◆ **Exercise prompt**
A single number is required: how many lines in the data below contain "DateTimeRangePicker".

◆ **Supplied data**
◇ ◇ ◇

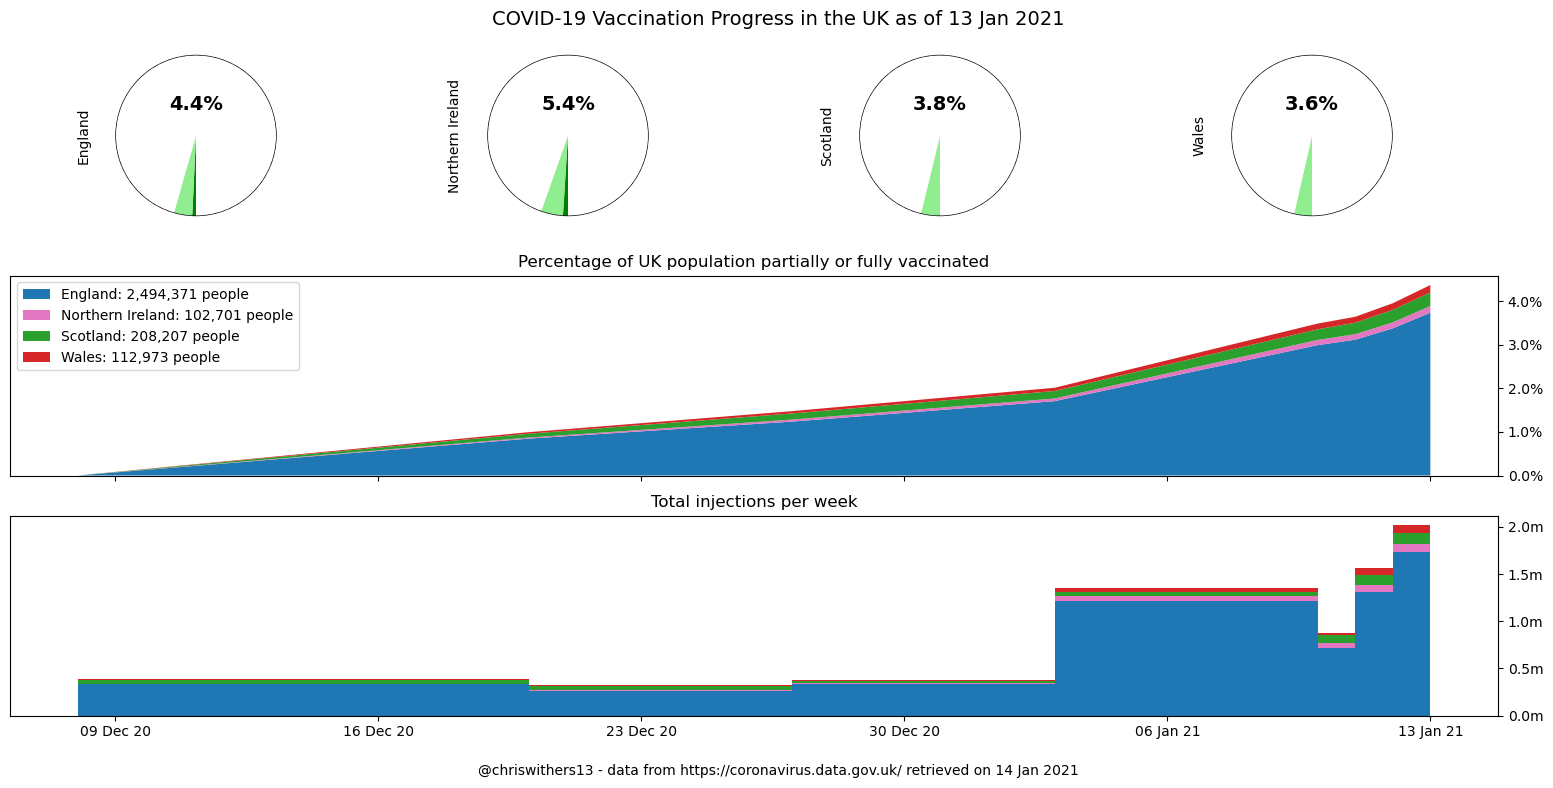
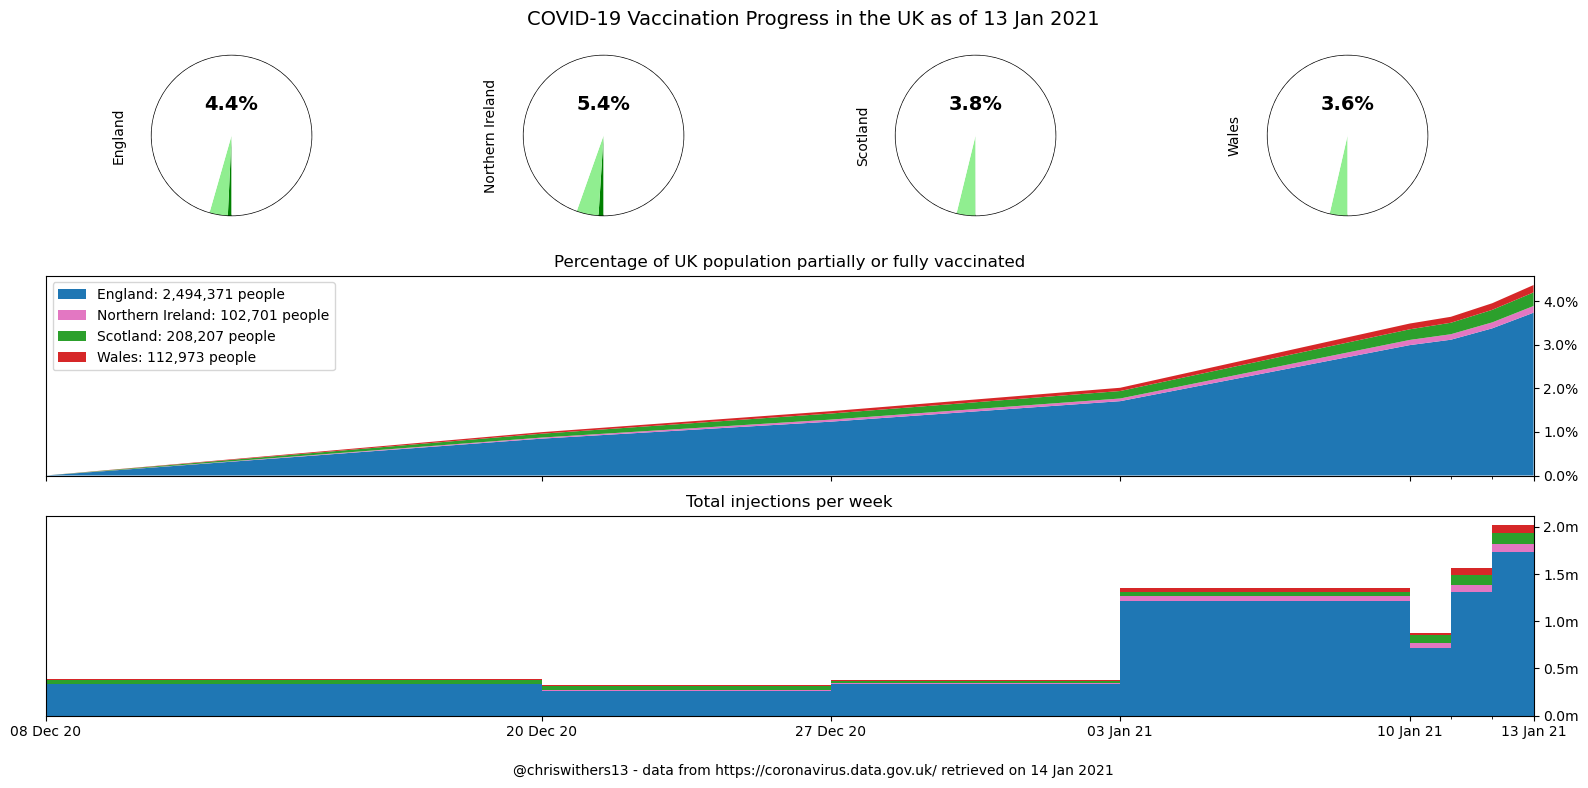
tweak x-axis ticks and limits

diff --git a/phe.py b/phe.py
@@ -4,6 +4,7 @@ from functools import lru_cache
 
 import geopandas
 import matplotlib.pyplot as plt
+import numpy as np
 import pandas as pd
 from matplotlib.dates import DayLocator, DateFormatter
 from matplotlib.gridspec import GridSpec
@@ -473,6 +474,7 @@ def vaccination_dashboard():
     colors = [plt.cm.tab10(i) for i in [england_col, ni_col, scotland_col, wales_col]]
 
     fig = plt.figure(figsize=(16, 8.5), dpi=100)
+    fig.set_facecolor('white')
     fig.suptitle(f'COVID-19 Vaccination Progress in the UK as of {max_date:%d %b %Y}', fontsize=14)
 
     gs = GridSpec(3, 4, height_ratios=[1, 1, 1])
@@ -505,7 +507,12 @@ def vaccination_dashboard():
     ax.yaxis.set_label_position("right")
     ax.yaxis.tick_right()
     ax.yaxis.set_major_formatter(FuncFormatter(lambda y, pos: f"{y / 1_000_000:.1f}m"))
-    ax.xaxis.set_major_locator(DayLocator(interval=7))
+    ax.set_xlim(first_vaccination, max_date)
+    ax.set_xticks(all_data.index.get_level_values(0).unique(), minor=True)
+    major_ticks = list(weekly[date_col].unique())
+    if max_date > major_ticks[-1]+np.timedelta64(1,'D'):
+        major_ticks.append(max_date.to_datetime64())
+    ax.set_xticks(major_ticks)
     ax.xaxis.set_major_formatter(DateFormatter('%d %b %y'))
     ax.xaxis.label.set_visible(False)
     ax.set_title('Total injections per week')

◇ ◇ ◇

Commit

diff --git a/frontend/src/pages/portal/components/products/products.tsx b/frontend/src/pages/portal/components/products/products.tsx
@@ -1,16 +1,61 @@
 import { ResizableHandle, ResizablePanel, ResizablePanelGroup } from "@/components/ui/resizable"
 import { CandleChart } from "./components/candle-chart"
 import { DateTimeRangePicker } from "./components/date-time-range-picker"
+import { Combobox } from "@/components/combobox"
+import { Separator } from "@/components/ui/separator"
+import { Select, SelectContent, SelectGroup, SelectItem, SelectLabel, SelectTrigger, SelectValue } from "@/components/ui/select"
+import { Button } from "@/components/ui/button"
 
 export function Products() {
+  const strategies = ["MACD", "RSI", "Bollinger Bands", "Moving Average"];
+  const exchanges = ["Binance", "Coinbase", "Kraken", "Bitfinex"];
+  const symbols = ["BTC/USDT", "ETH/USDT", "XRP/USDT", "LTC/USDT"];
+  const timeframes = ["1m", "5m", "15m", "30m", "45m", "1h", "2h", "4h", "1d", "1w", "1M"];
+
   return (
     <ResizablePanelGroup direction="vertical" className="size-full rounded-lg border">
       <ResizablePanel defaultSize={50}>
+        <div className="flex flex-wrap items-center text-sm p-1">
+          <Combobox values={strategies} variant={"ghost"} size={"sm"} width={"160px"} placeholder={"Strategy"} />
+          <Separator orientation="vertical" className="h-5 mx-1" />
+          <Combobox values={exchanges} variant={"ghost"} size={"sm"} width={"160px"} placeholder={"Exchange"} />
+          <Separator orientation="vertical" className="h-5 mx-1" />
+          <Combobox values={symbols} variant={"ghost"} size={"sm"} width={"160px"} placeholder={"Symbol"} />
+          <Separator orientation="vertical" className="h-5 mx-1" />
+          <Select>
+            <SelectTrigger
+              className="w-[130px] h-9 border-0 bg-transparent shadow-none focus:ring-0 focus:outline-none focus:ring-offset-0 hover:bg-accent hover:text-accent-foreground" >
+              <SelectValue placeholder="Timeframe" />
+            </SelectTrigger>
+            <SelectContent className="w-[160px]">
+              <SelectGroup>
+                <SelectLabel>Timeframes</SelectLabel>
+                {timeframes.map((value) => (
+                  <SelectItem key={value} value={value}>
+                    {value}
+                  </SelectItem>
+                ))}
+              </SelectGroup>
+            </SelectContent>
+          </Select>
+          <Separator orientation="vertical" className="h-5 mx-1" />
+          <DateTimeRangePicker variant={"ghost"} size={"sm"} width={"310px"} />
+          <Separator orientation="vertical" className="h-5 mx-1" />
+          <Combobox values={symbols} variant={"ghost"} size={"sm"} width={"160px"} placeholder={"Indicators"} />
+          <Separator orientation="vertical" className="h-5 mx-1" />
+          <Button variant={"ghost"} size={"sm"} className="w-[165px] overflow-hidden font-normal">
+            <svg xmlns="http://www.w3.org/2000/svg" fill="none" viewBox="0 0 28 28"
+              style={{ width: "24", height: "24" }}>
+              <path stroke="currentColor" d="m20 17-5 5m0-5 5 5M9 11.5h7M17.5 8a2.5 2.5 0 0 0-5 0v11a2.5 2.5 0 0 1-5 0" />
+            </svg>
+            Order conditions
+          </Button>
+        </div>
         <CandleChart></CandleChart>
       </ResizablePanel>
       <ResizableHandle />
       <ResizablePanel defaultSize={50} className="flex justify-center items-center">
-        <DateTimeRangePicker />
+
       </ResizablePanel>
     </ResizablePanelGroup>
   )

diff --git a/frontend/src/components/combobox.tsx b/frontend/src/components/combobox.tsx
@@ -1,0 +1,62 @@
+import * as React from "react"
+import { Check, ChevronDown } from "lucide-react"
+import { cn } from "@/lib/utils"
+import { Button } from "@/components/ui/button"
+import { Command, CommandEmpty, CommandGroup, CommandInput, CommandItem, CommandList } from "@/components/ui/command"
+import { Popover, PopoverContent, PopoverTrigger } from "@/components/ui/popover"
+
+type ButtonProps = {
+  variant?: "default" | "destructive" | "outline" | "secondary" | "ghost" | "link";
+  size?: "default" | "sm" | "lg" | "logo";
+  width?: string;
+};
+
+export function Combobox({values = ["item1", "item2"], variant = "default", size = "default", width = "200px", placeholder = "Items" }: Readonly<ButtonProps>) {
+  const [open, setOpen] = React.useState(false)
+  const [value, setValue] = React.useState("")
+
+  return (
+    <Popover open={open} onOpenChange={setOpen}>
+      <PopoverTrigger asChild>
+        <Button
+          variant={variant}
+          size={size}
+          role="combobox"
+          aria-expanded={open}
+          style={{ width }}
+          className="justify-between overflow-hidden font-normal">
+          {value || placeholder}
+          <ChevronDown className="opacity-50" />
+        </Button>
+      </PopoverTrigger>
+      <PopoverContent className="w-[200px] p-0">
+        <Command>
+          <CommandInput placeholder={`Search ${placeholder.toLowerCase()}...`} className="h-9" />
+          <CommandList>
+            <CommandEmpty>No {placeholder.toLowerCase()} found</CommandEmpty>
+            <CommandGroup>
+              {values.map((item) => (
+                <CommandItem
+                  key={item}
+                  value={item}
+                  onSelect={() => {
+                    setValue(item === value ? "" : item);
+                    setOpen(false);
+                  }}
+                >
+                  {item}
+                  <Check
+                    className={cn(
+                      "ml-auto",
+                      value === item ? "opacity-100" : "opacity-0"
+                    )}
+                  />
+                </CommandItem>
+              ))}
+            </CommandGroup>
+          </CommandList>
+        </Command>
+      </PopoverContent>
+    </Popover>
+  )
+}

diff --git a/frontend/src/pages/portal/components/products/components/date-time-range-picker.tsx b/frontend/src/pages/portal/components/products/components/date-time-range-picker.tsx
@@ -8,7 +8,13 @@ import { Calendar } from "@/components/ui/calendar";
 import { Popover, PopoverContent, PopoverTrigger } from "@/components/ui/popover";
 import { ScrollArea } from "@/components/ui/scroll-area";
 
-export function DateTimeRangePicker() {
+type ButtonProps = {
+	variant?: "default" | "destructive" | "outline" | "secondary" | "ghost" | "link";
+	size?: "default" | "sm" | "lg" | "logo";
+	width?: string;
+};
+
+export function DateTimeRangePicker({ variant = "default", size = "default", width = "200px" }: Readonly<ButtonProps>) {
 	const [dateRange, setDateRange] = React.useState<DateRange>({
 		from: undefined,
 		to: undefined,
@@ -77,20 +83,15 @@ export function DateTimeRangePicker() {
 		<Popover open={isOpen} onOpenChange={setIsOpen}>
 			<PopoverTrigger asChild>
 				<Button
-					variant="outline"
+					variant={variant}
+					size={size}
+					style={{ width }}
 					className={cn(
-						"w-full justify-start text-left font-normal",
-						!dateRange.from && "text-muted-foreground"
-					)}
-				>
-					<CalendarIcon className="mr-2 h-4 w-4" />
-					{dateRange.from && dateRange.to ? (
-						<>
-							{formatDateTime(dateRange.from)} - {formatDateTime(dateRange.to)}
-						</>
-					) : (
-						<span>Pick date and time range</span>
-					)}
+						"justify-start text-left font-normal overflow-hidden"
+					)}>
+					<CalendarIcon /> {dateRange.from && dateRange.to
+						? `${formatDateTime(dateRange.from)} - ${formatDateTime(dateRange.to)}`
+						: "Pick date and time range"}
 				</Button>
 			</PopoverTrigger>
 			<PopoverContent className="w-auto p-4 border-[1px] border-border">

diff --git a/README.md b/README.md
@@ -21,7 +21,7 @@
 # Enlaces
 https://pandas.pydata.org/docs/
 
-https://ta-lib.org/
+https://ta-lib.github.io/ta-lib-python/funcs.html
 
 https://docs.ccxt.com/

◇ ◇ ◇

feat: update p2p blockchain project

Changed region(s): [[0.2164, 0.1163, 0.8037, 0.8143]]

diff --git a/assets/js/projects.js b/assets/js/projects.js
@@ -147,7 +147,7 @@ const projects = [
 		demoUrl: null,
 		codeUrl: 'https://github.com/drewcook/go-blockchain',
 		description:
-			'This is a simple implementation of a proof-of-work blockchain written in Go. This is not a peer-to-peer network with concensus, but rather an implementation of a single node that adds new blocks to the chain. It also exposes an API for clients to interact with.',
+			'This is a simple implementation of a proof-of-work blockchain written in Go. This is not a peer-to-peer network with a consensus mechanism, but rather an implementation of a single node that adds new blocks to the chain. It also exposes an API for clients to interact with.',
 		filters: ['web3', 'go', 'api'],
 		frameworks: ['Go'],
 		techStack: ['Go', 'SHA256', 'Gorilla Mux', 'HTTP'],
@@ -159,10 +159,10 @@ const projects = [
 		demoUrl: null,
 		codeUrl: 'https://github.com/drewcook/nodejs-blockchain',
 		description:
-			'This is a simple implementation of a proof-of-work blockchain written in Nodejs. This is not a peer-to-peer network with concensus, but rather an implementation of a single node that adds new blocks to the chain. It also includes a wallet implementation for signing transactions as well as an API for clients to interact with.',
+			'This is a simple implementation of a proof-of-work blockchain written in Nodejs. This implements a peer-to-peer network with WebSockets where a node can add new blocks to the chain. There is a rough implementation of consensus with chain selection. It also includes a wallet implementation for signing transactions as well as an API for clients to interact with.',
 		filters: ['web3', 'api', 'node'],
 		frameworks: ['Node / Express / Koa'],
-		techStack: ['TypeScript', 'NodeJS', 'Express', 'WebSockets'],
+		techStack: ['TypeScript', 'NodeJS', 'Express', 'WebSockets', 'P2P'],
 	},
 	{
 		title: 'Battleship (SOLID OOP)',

◇ ◇ ◇

◆ **Output of the exercise**
6